CONFIDENTIALITY IS OF THE UTMOST IMPORTANCE
REASSURE REPEATEDLY THAT THIS INFORMATION WILL NOT BE SHARED
(OR WILL NOT BE SHARED OUTSIDE THE AGENCY)
Provide a Safe Environment
Listen without judgement. Be prepared to have them confide in you about personal matters related to sexuality, forbidden relationships, etc.
Make sure that appointments are booked at times when the individual can attend in a safe and discrete way.
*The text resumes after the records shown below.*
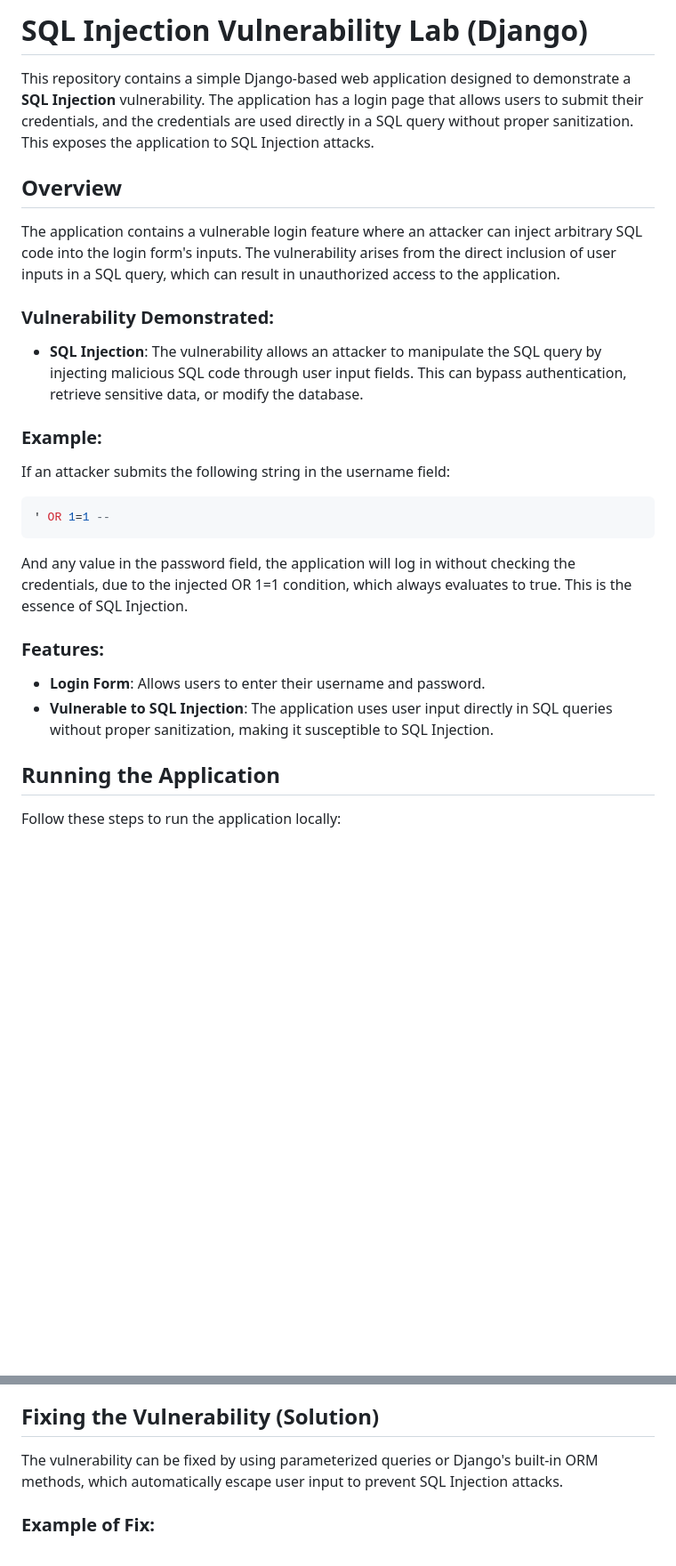
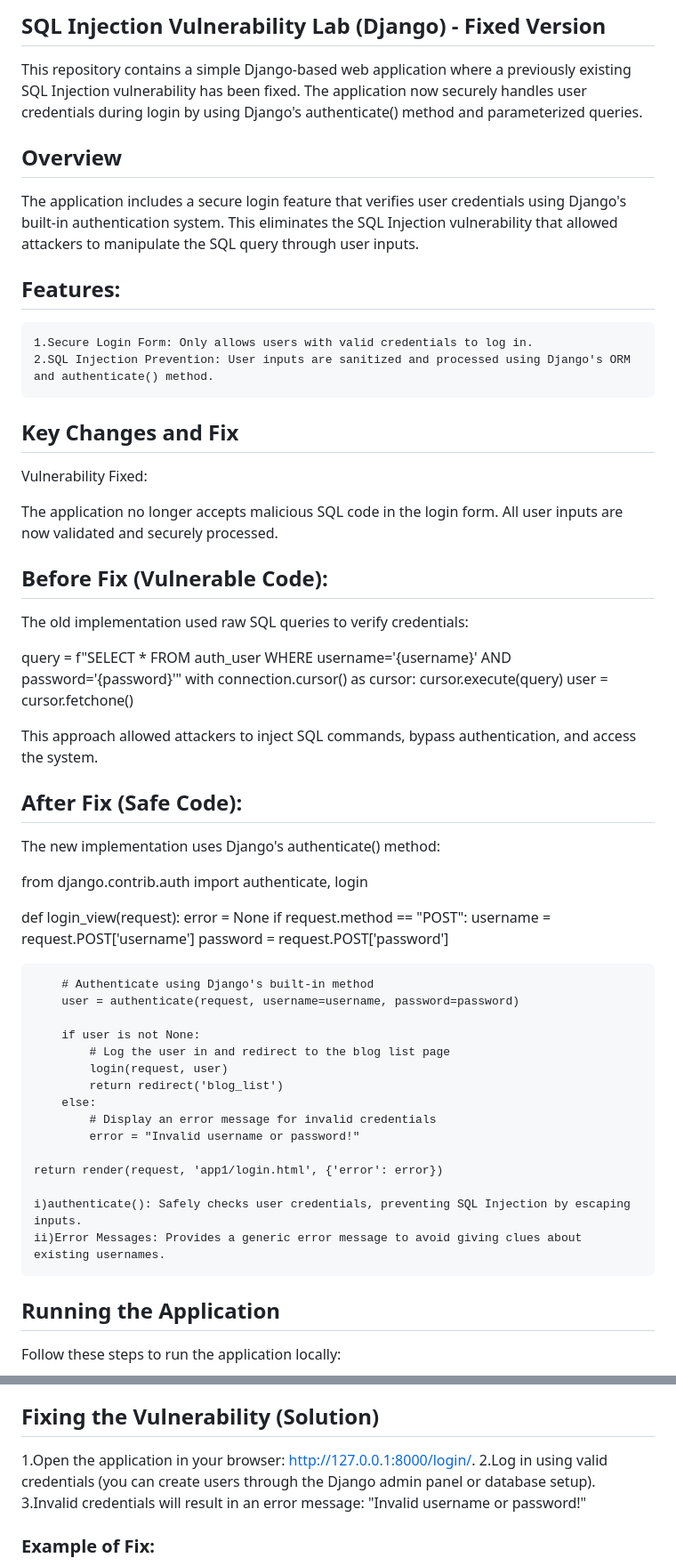
Before and after one commit to Darshanjp/SQL-vul, a Markdown page: README.md, 2 parts joined by grey strips. Shown at 89% size. Rendered like a GitHub page; blank space fills up the shorter version.

````diff
--- a/README.md
+++ b/README.md
@@ -1,26 +1,58 @@
-# SQL Injection Vulnerability Lab (Django)
+## SQL Injection Vulnerability Lab (Django) - Fixed Version
 
-This repository contains a simple Django-based web application designed to demonstrate a **SQL Injection** vulnerability. The application has a login page that allows users to submit their credentials, and the credentials are used directly in a SQL query without proper sanitization. This exposes the application to SQL Injection attacks.
+This repository contains a simple Django-based web application where a previously existing SQL Injection vulnerability has been fixed. The application now securely handles user credentials during login by using Django's authenticate() method and parameterized queries.
 
 ## Overview
 
-The application contains a vulnerable login feature where an attacker can inject arbitrary SQL code into the login form's inputs. The vulnerability arises from the direct inclusion of user inputs in a SQL query, which can result in unauthorized access to the application.
+The application includes a secure login feature that verifies user credentials using Django's built-in authentication system. This eliminates the SQL Injection vulnerability that allowed attackers to manipulate the SQL query through user inputs.
 
-### Vulnerability Demonstrated:
+## Features:
 
-- **SQL Injection**: The vulnerability allows an attacker to manipulate the SQL query by injecting malicious SQL code through user input fields. This can bypass authentication, retrieve sensitive data, or modify the database.
+    1.Secure Login Form: Only allows users with valid credentials to log in.
+    2.SQL Injection Prevention: User inputs are sanitized and processed using Django's ORM and authenticate() method.
 
-### Example:
-If an attacker submits the following string in the username field:
+## Key Changes and Fix
+Vulnerability Fixed:
 
-```sql
-' OR 1=1 --
-```
-And any value in the password field, the application will log in without checking the credentials, due to the injected OR 1=1 condition, which always evaluates to true. This is the essence of SQL Injection.
+The application no longer accepts malicious SQL code in the login form. All user inputs are now validated and securely processed.
+## Before Fix (Vulnerable Code):
 
-### Features:
-- **Login Form**: Allows users to enter their username and password.
-- **Vulnerable to SQL Injection**: The application uses user input directly in SQL queries without proper sanitization, making it susceptible to SQL Injection.
+The old implementation used raw SQL queries to verify credentials:
+
+query = f"SELECT * FROM auth_user WHERE username='{username}' AND password='{password}'"
+with connection.cursor() as cursor:
+    cursor.execute(query)
+    user = cursor.fetchone()
+
+This approach allowed attackers to inject SQL commands, bypass authentication, and access the system.
+
+## After Fix (Safe Code):
+
+The new implementation uses Django's authenticate() method:
+
+from django.contrib.auth import authenticate, login
+
+def login_view(request):
+    error = None
+    if request.method == "POST":
+        username = request.POST['username']
+        password = request.POST['password']
+
+        # Authenticate using Django's built-in method
+        user = authenticate(request, username=username, password=password)
+
+        if user is not None:
+            # Log the user in and redirect to the blog list page
+            login(request, user)
+            return redirect('blog_list')
+        else:
+            # Display an error message for invalid credentials
+            error = "Invalid username or password!"
+
+    return render(request, 'app1/login.html', {'error': error})
+
+    i)authenticate(): Safely checks user credentials, preventing SQL Injection by escaping inputs.
+    ii)Error Messages: Provides a generic error message to avoid giving clues about existing usernames.
 
 ## Running the Application
 Follow these steps to run the application locally:
@@ -65,7 +97,9 @@ Open your browser and navigate to http://127.0.0.1:8000/. You can now attempt th
 5. You will be logged in without proper credentials, demonstrating the SQL Injection vulnerability.
 
 ## Fixing the Vulnerability (Solution)
-The vulnerability can be fixed by using parameterized queries or Django's built-in ORM methods, which automatically escape user input to prevent SQL Injection attacks.
+1.Open the application in your browser: http://127.0.0.1:8000/login/.
+2.Log in using valid credentials (you can create users through the Django admin panel or database setup).
+3.Invalid credentials will result in an error message: "Invalid username or password!"
 
 ### Example of Fix:
 In the vulnerable view, replace the raw SQL query with Django's built-in authenticate() method that uses the ORM to safely query the database.
````
Also changed, not shown: other parts of README.md (+1 -1 lines).
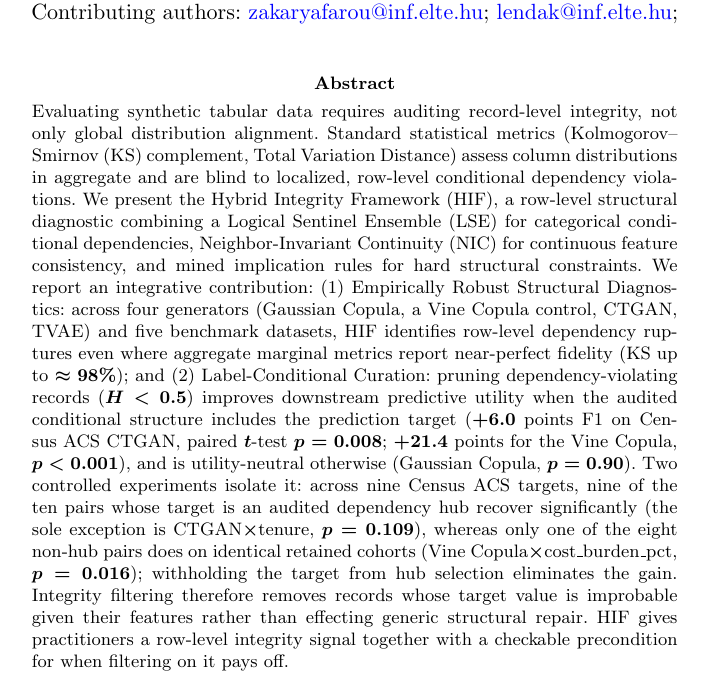
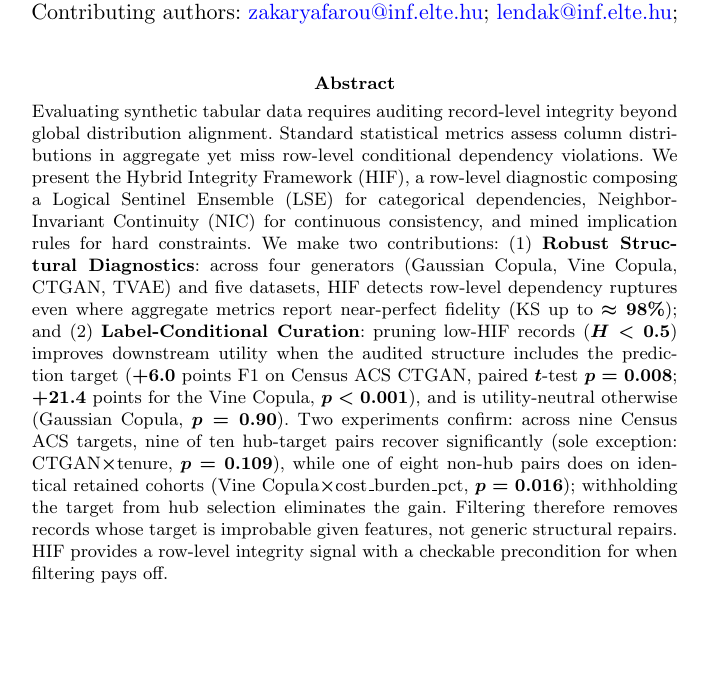
Before and after one commit to ahmed-fouad-lagha/tabular-polygraph, a LaTeX paper (manuscript/main.tex): part of page 1 of 40, cut so that both start at the same text, the shorter picture padded with empty space. Compiled offline with pdfLaTeX; a missing bibliography style is replaced by a similar one.

Commit message:
docs: trim abstract from 271 to 221 words
Tighten phrasing: drop redundant adjectives, shorten contributor labels,
compress experiment summary. No content changes.

```diff
--- a/manuscript/main.tex
+++ b/manuscript/main.tex
@@ -46,7 +46,7 @@
 \begin{document}
 
 \abstract{
-Evaluating synthetic tabular data requires auditing record-level integrity, not only global distribution alignment. Standard statistical metrics (Kolmogorov--Smirnov (KS) complement, Total Variation Distance) assess column distributions in aggregate and are blind to localized, row-level conditional dependency violations. We present the Hybrid Integrity Framework (HIF), a row-level structural diagnostic combining a Logical Sentinel Ensemble (LSE) for categorical conditional dependencies, Neighbor-Invariant Continuity (NIC) for continuous feature consistency, and mined implication rules for hard structural constraints. We report an integrative contribution: (1) Empirically Robust Structural Diagnostics: across four generators (Gaussian Copula, a Vine Copula control, CTGAN, TVAE) and five benchmark datasets, HIF identifies row-level dependency ruptures even where aggregate marginal metrics report near-perfect fidelity (KS up to $\approx 98\%$); and (2) Label-Conditional Curation: pruning dependency-violating records ($H < 0.5$) improves downstream predictive utility when the audited conditional structure includes the prediction target ($+6.0$ points F1 on Census ACS CTGAN, paired $t$-test $p = 0.008$; $+21.4$ points for the Vine Copula, $p < 0.001$), and is utility-neutral otherwise (Gaussian Copula, $p = 0.90$). Two controlled experiments isolate it: across nine Census ACS targets, nine of the ten pairs whose target is an audited dependency hub recover significantly (the sole exception is CTGAN$\times$tenure, $p = 0.109$), whereas only one of the eight non-hub pairs does on identical retained cohorts (Vine Copula$\times$cost\_burden\_pct, $p = 0.016$); withholding the target from hub selection eliminates the gain. Integrity filtering therefore removes records whose target value is improbable given their features rather than effecting generic structural repair. HIF gives practitioners a row-level integrity signal together with a checkable precondition for when filtering on it pays off.
+Evaluating synthetic tabular data requires auditing record-level integrity beyond global distribution alignment. Standard statistical metrics assess column distributions in aggregate yet miss row-level conditional dependency violations. We present the Hybrid Integrity Framework (HIF), a row-level diagnostic composing a Logical Sentinel Ensemble (LSE) for categorical dependencies, Neighbor-Invariant Continuity (NIC) for continuous consistency, and mined implication rules for hard constraints. We make two contributions: (1) \textbf{Robust Structural Diagnostics}: across four generators (Gaussian Copula, Vine Copula, CTGAN, TVAE) and five datasets, HIF detects row-level dependency ruptures even where aggregate metrics report near-perfect fidelity (KS up to $\approx 98\%$); and (2) \textbf{Label-Conditional Curation}: pruning low-HIF records ($H < 0.5$) improves downstream utility when the audited structure includes the prediction target ($+6.0$ points F1 on Census ACS CTGAN, paired $t$-test $p = 0.008$; $+21.4$ points for the Vine Copula, $p < 0.001$), and is utility-neutral otherwise (Gaussian Copula, $p = 0.90$). Two experiments confirm: across nine Census ACS targets, nine of ten hub-target pairs recover significantly (sole exception: CTGAN$\times$tenure, $p = 0.109$), while one of eight non-hub pairs does on identical retained cohorts (Vine Copula$\times$cost\_burden\_pct, $p = 0.016$); withholding the target from hub selection eliminates the gain. Filtering therefore removes records whose target is improbable given features, not generic structural repairs. HIF provides a row-level integrity signal with a checkable precondition for when filtering pays off.
 }
 
 \keywords{Synthetic tabular data; Data integrity; Row-level diagnostics; Dependency auditing; Conditional dependencies; Generative models}
```
Also changed, not shown: manuscript/main.pdf.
For example: schedule a meeting during their lunch hour at school so they can attend without their parents’ knowledge.
Display relevant information about forced marriage and related topics so the person can see that she/he is not alone.
Duty to Report
Contact the nearest Children’s Aid Society agency to report the situation, or for further guidance and information at (416) 987-7725 or www.oacas.org.
Get the Details
(See Appendix D, Detailed Information Gathering Form)
Know the Legal Position
However, provisions present in immigration, family, and criminal law are often applicable to offences committed.
Criminal offences that may be applicable include:
- Sexual assault
- Threats to harm or kill
Inform the person of their legal rights and leave it to the client’s discretion whether or not to report to legal authorities.
- Do Not send the individual awaywithout assistance, in the belief that it is not your responsibility, or that you cannot help them
- Do Not approach the family or friends, unless they ask you to do so
- Do Not send the individual back to their family without their permission
- Do Not breach confidentiality
- Do Not attempt to be a mediator
- Do Not contact community leaders or members unless requested to do so by the client
- Do Not disclose immigration status to police or immigration authorities
- Do Not provide legal advice unless you are qualified to do so
Respect Client Rights
- Their personal wishes
- Their personal safety and level of risk
- Their confidentiality
- Receiving accurate information about their rights and choices
Things to Remember
Remember that you may only have one chance to meet, talk and consult with the person, so make efficient use of the time, get as many details as possible, and provide as much information and support as you can.
Keep Information Safe
Information from case and database files should be kept strictly confidential and preferably be restricted to named members of staff only.
When referring a forced marriage case to another organization, ensure that they are capable and have the resources to effectively, safely and appropriately handle the case.
Try to refer individuals, with their consent, to appropriate counselling services. For example: If the person belongs to the LGBTQ community, they need to be referred to counselling services familiar with their needs, in addition to specific services related to the issue of forced marriage.
Give them advice on what service they should expect and from whom.
Appropriate Case Worker
Give the person, when possible, the choice of the race and gender of the social worker who deals with their case.
Inform of Rights
Inform them of their right to seek legal advice and representation.
Provide them with personal safety advice.
Record any injuries and arrange for a medical examination. Keep detailed documentation of any injuries or history of abuse, as the police may require this for subsequent investigation or prosecution in related legal matters.
Keep a Record
Maintain a full record of decisions made and the reason for those decisions.
Given them Your Contact
Ensure that the individual has your contact details.